I'm sure she was nearly expiring from maternal instincts as she had to wait on the far side of that fence, listening to me slither up this loose rubble sight unseen. She relieved it by exerting an incredible amount of pressure on my arm once I had climbed down the far side -- nothing will get you over a fence that before had held you terrified like your mom furiously expecting you to hurry up -- and she dragged me back to civilization like a very unsuccessfully escaped convict.

Bleeding scratches spared me from the dragon-wrath more than anything else -- nurturing is even more fun than punishing, in the Book of Moms -- and I winced every time I got them wet, for weeks...bear in mind I lived in a beach- and pool-rich environment, not to mention the regular bathing nonsense. Hot water was worse than salt or chlorine, but at least at home I didn't have to explain the terrible scratches. Rubber ducky expects nothing from me.

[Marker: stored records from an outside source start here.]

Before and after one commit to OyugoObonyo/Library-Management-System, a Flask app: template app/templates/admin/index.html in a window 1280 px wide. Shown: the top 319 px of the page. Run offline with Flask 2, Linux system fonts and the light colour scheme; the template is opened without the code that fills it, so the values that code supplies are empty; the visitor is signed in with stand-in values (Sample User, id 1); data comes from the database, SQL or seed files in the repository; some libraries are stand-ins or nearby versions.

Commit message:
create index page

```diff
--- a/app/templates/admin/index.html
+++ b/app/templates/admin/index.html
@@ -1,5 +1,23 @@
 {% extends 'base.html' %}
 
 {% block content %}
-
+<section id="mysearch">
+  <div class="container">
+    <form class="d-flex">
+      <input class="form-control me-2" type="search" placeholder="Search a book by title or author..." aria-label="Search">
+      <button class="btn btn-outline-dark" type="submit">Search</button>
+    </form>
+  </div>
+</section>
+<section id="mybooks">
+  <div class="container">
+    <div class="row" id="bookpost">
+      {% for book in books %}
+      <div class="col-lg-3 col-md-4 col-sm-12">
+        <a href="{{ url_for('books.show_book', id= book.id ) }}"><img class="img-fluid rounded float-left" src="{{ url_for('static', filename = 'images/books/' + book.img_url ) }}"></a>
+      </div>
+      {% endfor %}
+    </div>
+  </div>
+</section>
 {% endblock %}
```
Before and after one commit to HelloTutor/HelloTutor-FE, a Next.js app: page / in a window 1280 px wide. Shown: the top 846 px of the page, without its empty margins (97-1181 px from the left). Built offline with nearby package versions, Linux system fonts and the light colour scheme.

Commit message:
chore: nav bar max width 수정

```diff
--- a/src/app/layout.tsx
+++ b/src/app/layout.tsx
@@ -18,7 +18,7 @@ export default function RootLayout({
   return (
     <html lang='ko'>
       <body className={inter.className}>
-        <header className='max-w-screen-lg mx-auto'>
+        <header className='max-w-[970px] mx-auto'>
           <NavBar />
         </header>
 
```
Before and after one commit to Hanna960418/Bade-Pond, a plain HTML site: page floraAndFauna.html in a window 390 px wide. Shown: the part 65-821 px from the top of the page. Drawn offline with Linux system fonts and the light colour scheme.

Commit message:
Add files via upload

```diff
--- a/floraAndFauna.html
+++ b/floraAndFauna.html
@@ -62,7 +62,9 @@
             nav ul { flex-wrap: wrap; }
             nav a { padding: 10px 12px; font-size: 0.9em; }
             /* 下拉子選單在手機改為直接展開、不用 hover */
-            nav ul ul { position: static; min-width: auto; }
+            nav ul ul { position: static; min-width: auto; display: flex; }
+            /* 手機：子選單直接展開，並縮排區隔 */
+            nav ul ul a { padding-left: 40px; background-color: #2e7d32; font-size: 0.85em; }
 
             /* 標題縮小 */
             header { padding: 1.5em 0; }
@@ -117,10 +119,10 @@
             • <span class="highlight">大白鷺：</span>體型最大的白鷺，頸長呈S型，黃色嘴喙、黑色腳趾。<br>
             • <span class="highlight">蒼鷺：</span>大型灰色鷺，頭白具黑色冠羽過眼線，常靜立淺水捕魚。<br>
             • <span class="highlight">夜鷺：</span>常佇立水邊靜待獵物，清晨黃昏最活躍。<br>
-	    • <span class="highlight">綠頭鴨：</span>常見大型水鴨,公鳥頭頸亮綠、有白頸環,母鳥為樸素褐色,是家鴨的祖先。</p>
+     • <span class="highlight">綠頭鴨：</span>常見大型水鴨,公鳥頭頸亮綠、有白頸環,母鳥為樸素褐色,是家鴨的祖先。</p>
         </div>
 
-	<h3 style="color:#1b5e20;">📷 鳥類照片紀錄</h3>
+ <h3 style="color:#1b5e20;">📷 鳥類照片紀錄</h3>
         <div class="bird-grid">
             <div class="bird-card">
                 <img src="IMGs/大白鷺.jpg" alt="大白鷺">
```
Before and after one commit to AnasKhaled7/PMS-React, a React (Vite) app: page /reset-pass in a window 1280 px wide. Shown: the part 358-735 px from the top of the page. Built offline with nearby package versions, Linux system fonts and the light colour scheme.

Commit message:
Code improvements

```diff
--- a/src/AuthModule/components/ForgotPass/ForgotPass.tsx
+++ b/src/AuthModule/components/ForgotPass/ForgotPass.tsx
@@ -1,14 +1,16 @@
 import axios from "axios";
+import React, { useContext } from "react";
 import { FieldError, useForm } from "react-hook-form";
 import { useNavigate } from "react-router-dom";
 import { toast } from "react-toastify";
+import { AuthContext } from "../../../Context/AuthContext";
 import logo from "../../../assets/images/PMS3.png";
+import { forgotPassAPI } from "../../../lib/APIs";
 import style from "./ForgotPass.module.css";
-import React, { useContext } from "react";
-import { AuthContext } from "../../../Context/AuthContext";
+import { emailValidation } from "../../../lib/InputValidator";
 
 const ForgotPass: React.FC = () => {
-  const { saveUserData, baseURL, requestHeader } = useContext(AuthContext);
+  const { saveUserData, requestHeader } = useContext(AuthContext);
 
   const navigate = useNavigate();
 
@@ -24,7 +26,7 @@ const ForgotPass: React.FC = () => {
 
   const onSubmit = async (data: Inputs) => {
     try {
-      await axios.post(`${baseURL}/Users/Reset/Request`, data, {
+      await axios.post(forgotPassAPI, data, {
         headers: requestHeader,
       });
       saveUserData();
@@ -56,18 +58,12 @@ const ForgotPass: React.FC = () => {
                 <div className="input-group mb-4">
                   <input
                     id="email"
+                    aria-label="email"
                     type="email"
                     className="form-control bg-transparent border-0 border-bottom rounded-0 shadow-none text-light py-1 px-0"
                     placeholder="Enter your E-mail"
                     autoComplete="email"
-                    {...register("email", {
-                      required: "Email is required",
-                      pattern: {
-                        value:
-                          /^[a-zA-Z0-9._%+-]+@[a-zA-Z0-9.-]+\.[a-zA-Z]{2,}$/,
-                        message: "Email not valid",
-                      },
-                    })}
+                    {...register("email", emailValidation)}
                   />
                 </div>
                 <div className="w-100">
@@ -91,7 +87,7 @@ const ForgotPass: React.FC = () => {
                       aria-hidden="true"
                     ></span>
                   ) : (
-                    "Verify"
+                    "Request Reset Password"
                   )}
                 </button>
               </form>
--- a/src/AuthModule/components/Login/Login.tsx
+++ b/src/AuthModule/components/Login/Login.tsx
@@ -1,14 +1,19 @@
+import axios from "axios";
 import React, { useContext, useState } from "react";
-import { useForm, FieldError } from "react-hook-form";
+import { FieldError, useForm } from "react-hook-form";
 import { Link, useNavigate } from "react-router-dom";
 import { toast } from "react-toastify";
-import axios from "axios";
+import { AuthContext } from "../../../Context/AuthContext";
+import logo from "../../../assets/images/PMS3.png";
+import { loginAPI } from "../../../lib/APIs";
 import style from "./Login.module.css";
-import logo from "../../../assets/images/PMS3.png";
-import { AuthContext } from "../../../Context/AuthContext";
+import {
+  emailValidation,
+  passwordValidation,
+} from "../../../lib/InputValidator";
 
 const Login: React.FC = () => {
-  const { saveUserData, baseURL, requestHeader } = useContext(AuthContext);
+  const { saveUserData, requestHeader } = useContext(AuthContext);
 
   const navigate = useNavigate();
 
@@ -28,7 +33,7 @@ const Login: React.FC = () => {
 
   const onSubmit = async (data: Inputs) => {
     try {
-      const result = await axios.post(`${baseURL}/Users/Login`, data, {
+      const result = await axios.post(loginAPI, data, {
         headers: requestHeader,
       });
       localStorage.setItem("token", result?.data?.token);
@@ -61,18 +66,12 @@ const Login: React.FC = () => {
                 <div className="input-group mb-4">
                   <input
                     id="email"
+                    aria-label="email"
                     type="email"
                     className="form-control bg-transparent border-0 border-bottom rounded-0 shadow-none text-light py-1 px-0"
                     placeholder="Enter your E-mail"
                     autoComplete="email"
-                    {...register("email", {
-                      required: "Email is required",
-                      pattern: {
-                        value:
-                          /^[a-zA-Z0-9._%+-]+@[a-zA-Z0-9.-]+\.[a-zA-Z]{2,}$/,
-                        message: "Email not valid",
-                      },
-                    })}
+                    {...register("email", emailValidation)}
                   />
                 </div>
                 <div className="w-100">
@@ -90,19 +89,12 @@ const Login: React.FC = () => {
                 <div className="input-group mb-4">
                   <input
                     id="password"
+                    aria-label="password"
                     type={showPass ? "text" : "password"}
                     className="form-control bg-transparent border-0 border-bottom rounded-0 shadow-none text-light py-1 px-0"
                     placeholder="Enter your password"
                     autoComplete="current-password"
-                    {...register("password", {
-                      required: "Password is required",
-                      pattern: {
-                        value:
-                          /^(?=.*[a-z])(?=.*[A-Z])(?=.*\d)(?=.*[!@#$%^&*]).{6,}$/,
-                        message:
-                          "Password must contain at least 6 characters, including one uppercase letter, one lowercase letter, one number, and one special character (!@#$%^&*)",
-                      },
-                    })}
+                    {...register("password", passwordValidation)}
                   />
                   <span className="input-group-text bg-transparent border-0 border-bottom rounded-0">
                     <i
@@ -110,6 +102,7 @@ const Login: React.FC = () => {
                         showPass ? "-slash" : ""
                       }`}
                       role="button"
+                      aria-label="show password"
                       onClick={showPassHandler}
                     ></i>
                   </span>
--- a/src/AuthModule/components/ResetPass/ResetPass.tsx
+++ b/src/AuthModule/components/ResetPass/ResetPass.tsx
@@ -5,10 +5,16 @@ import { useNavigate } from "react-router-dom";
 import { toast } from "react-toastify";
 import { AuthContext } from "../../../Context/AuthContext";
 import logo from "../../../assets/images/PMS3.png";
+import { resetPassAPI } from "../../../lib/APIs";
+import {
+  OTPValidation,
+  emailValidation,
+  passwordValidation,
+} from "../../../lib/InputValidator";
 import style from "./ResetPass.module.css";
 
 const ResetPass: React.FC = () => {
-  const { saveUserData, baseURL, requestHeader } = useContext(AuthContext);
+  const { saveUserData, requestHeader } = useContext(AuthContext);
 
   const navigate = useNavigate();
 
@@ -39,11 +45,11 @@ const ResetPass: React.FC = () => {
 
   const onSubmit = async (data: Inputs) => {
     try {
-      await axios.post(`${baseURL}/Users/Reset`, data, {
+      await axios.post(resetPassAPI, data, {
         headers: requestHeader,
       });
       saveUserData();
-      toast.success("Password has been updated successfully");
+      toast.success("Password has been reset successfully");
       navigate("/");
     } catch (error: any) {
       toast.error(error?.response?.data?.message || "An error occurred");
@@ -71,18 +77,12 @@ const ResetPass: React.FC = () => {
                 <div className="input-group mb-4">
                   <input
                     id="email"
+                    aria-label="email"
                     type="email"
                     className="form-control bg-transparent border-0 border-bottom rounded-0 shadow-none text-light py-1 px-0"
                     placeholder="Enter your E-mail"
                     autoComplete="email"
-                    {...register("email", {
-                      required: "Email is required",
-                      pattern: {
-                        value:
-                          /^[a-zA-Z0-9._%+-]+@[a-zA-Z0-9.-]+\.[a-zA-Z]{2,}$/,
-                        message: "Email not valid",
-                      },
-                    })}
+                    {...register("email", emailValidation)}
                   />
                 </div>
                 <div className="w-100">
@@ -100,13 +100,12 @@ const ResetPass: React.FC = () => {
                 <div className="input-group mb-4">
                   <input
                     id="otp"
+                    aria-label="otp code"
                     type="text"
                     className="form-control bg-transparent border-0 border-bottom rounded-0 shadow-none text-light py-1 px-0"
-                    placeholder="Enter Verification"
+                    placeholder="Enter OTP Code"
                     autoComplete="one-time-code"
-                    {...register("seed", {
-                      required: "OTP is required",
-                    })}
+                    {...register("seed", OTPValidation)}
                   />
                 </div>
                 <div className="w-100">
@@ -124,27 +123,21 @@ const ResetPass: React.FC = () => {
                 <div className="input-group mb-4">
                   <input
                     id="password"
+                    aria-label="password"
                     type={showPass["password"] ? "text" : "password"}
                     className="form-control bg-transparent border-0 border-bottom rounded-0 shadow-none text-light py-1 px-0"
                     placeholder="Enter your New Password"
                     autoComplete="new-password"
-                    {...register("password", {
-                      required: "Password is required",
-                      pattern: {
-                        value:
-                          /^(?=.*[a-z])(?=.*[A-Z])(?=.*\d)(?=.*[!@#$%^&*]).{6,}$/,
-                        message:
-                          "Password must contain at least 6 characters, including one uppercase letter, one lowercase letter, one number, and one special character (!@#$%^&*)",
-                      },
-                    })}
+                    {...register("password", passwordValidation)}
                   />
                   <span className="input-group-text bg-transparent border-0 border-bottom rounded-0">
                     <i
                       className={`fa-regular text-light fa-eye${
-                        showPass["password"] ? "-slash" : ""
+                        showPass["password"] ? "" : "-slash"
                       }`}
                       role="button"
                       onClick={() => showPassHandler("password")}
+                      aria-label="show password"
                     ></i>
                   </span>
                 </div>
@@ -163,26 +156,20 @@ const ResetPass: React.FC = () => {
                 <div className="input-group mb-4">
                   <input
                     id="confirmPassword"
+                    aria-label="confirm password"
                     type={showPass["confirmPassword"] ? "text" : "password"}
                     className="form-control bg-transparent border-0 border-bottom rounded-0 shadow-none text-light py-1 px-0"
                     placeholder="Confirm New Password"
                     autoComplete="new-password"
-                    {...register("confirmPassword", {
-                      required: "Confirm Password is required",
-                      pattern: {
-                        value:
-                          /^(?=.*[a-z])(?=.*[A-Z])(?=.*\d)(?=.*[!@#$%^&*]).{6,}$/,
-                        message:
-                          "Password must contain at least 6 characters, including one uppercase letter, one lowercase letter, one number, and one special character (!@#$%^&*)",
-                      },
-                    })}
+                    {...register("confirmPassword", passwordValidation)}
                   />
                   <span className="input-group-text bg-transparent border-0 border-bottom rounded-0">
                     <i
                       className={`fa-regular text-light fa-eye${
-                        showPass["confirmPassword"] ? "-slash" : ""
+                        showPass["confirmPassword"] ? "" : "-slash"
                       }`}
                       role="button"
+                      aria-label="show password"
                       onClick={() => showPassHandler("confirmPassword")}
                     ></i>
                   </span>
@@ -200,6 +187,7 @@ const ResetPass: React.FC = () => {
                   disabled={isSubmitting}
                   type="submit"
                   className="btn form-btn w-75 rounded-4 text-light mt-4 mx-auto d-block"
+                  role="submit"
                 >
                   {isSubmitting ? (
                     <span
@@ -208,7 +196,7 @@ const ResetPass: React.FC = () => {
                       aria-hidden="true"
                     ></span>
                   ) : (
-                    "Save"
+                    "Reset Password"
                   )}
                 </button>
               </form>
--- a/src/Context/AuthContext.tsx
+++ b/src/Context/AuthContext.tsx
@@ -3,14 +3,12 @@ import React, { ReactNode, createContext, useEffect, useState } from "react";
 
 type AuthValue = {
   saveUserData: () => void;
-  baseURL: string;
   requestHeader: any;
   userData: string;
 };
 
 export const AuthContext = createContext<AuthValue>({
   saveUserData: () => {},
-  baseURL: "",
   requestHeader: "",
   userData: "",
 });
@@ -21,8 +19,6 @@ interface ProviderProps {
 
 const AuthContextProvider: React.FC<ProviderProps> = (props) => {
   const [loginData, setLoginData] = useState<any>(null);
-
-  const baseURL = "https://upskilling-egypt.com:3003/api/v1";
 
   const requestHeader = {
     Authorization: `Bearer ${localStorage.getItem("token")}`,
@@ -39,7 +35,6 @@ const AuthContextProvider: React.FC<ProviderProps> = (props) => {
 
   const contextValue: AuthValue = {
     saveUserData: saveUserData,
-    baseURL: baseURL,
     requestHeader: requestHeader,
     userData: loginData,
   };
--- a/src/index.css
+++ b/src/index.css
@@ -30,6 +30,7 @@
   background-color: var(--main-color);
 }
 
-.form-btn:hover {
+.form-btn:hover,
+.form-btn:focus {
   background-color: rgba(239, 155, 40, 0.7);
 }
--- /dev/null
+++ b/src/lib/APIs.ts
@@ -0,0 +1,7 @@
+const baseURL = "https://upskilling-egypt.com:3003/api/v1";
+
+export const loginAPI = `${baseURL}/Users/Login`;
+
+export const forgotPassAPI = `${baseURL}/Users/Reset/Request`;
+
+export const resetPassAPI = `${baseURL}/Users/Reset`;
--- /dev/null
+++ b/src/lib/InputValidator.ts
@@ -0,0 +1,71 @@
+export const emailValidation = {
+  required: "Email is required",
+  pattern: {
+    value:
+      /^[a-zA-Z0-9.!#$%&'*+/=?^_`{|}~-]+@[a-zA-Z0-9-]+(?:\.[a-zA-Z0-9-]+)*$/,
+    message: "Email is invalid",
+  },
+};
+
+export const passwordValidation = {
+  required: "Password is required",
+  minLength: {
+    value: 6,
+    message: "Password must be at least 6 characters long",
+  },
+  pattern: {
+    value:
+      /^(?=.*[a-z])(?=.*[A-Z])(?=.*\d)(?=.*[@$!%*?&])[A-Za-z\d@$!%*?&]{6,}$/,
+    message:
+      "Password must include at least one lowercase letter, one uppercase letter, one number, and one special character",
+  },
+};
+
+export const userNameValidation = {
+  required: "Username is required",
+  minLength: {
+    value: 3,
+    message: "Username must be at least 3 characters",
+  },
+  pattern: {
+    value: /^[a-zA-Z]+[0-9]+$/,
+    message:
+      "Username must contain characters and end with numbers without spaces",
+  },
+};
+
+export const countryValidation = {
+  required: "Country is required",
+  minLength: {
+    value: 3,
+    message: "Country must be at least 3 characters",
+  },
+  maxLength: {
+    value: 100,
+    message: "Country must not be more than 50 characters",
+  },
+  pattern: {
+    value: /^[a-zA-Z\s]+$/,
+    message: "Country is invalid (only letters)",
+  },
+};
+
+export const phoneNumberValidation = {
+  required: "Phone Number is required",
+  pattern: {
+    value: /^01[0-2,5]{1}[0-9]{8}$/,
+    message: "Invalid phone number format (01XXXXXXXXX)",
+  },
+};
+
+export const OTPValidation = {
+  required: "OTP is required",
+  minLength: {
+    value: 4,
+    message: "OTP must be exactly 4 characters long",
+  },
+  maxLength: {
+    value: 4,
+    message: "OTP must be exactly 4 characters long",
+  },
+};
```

Yes, those are nipple tassels
I think my baseline compassion as a human being shrank a size that day, sort of a reverse-Grinching; I'm now much more prone to phrases like "Ah, it's probably nothing." And then I lock my door.

You ruined it for everybody, kitty. You and your kinky exhibitionist lifestyle.

Monday, January 14, 2013

Follow-Up: Alice's Stairs

I find it daunting now
During my trip home for the holidays, I stopped off at the high school campus of my Mountain Dew adventure; I wanted to see how big those stairs really had been. They come up to about my armpit now, so props to MiniKana; she really knew how to pick 'em. Ridiculous, you say? Vomitous, even? Challenge accepted!

I never thought of myself as an adventurous child; I never played rough,or broke a bone. But when almost everything's bigger than you are, I suppose your sense of perspective errs on the ambitious side.

I didn't try to climb them; I was wearing restrictive jeans from horsebackriding, and other grown-up, my Mom was waiting in the car, and was already concerned about my mental health because of my request to come visit a high school I never attended while home on vacation.
It's just a statue of kids standing on each other's shoulders, promise
I couldn't resist a perspective shot, though - Oh, as eponymous Alice once said, How I've grown!

Monday, January 7, 2013

You Don't Always Snap What You Wa-ant

But dig what you see! In the viewer, afterwards. If you don't just delete it because it wasn't what you were hoping for.

What am I talking about? Well, you know photobombing -- have you ever had the window you were photographing through sort of foreground-photobomb you? My new fancy camera kept picking up the condensation on the various car windows I was looking through, in various States, and taking a pictures of that instead. I was mad at it until I saw the resulting photos -- and now I say, camera knows best. All praise and glory to the technology. And now, I submit to you the photos, and a thought: Just because it wasn't what you wanted...

Gentle reminder, these are my photos; ask before using.

Water, snow, an icy tree and gray skies; water in all its forms.

Did you catch the rainbow hidden in plain sight?

A grubby kind of beauty; I like the guard rail's imposition.

...Don't be too quick to reject the beautiful accidents life hands you!